___ DATA SHOWN

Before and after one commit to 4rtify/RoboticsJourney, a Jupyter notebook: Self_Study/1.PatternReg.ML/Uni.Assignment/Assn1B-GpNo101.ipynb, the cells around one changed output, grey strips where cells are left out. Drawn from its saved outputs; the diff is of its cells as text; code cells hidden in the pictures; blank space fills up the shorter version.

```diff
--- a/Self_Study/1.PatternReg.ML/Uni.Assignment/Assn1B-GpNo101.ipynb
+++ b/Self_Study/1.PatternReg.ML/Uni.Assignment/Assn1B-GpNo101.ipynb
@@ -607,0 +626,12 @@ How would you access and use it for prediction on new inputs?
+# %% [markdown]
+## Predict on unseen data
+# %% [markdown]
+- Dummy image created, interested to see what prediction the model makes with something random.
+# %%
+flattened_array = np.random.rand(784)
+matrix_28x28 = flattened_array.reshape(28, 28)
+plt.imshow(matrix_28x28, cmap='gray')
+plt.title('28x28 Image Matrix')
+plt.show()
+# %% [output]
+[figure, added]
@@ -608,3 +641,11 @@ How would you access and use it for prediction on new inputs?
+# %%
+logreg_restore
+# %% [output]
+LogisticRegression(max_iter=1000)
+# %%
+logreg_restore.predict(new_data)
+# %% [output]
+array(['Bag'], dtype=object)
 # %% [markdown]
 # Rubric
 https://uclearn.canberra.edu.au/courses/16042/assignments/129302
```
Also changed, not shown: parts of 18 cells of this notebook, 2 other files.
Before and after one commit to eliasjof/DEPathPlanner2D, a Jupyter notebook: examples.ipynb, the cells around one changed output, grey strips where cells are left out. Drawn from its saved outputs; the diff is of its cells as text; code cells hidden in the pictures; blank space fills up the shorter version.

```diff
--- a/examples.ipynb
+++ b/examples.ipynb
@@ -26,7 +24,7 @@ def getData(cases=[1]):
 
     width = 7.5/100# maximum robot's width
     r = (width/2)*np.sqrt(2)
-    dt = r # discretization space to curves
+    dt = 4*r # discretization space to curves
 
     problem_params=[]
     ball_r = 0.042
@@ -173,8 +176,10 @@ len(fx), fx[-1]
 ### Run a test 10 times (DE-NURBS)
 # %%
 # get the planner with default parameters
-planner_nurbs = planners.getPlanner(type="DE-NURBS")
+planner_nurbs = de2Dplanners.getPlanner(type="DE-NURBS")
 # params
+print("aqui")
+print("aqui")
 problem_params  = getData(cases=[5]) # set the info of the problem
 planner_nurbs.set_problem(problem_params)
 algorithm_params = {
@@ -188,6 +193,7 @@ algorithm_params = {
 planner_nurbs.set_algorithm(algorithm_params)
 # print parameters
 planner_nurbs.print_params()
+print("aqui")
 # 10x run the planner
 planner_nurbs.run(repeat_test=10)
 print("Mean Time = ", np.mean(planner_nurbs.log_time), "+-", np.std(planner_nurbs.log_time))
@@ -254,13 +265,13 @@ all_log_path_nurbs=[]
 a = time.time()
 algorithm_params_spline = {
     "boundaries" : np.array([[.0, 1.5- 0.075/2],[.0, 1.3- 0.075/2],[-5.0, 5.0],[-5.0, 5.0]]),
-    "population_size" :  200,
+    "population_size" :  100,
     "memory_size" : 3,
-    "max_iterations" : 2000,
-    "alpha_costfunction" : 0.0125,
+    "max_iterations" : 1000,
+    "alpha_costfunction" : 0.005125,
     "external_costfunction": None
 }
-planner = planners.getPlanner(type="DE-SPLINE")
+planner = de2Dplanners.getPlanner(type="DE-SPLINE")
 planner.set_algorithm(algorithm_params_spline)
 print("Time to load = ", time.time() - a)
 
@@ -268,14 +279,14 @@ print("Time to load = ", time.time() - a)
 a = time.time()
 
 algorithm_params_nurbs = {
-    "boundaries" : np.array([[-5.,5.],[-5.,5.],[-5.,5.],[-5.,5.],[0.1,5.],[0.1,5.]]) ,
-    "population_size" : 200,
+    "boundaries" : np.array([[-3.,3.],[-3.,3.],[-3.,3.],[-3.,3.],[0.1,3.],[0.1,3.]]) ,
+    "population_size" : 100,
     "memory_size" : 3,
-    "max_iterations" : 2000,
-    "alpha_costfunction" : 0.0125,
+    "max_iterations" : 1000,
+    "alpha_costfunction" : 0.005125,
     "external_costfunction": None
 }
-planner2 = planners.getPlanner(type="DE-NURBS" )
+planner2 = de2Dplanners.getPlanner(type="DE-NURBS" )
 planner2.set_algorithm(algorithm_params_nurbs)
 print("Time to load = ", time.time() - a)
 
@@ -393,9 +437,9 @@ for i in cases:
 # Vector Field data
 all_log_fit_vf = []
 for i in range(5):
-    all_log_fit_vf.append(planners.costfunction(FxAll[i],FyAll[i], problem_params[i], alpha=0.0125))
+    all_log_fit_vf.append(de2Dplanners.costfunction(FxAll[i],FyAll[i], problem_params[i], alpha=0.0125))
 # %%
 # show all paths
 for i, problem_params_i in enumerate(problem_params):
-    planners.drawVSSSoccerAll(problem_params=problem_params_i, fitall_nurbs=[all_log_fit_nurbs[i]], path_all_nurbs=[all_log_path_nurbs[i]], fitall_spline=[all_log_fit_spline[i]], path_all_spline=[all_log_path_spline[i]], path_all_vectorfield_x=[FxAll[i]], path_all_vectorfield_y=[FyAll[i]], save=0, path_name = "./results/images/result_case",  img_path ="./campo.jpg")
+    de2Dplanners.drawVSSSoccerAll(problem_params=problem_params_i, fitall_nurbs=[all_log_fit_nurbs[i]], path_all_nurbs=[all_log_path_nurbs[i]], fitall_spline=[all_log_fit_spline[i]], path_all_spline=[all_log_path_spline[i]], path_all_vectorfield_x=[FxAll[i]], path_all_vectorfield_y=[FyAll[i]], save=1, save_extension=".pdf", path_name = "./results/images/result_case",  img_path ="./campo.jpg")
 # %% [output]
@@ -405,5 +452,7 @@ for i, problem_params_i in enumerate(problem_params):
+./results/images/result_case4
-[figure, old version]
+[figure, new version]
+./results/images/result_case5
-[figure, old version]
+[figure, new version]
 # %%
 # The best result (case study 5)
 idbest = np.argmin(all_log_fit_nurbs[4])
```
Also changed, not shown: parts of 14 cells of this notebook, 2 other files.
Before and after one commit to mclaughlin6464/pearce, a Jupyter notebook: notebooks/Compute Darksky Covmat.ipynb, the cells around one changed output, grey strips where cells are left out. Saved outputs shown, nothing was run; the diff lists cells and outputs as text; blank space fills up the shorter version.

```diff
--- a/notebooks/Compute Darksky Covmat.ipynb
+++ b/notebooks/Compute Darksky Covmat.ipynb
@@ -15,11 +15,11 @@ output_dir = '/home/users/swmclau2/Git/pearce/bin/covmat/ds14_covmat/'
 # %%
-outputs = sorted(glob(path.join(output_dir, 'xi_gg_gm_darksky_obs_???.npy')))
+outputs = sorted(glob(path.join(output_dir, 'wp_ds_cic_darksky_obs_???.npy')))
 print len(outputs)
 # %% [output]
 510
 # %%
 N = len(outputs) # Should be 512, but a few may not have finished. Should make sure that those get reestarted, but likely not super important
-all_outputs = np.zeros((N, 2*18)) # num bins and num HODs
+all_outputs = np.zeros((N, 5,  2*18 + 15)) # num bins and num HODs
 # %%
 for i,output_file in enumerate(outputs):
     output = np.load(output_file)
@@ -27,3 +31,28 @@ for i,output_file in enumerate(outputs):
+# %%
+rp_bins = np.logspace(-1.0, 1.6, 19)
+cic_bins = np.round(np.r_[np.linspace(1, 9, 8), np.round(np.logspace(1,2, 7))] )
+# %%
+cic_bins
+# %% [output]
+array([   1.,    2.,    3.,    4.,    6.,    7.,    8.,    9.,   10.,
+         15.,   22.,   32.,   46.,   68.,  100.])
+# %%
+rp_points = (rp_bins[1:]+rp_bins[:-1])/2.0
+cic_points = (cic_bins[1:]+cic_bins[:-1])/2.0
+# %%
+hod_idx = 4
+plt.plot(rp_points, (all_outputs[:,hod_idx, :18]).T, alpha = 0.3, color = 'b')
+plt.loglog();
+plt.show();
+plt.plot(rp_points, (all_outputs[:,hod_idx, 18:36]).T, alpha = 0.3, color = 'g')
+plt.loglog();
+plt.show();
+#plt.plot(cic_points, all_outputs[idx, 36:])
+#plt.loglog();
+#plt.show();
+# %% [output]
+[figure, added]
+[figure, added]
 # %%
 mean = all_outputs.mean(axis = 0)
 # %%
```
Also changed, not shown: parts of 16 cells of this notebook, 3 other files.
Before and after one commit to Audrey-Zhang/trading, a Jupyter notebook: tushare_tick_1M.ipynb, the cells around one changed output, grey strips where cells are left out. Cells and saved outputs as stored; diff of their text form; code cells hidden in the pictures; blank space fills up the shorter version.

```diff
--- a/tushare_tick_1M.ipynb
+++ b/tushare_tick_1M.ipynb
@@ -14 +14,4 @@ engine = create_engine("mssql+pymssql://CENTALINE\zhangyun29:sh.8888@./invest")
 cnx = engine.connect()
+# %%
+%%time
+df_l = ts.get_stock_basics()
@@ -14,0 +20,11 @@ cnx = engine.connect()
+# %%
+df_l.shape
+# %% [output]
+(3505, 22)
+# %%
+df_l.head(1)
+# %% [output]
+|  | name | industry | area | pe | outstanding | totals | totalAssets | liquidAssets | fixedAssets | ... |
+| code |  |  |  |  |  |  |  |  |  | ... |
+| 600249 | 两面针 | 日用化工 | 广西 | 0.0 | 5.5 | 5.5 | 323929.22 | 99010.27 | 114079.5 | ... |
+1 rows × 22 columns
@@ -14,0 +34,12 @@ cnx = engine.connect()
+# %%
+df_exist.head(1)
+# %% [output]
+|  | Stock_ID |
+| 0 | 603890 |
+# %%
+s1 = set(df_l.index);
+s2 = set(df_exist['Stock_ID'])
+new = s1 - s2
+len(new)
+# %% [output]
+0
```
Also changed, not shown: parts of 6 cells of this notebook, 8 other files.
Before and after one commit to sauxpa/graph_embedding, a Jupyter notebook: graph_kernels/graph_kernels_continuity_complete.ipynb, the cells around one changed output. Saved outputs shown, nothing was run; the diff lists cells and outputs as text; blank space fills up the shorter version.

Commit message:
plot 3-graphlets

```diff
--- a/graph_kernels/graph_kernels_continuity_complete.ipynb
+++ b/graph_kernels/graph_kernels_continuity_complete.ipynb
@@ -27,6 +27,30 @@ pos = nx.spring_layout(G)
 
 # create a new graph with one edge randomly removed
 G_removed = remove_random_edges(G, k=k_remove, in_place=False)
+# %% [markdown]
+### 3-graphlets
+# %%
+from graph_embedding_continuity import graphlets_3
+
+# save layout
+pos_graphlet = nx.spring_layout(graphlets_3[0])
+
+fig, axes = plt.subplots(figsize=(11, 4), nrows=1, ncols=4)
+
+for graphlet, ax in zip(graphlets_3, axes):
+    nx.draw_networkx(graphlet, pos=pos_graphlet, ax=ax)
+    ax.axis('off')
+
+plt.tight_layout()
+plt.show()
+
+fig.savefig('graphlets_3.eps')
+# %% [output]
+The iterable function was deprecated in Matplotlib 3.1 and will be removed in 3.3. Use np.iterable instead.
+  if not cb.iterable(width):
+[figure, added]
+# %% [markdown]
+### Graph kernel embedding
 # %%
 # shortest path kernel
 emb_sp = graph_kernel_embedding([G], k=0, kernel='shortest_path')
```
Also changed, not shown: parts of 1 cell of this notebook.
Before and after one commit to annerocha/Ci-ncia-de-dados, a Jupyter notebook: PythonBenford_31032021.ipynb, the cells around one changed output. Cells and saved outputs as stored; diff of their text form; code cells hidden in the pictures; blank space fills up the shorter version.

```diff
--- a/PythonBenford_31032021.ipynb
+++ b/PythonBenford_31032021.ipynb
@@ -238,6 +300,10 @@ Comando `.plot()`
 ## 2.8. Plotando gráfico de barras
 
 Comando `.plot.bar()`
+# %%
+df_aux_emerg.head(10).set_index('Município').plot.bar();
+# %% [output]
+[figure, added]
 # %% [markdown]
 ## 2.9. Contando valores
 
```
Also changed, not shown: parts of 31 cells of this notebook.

______

WHAT TO DO:
Scan the listing above and copy all lines containing the word "enumerate".

ANSWER FOR THIS EXERCISE:
 for i, problem_params_i in enumerate(problem_params):
@@ -405,5 +452,7 @@ for i, problem_params_i in enumerate(problem_params):
 for i,output_file in enumerate(outputs):
@@ -27,3 +31,28 @@ for i,output_file in enumerate(outputs):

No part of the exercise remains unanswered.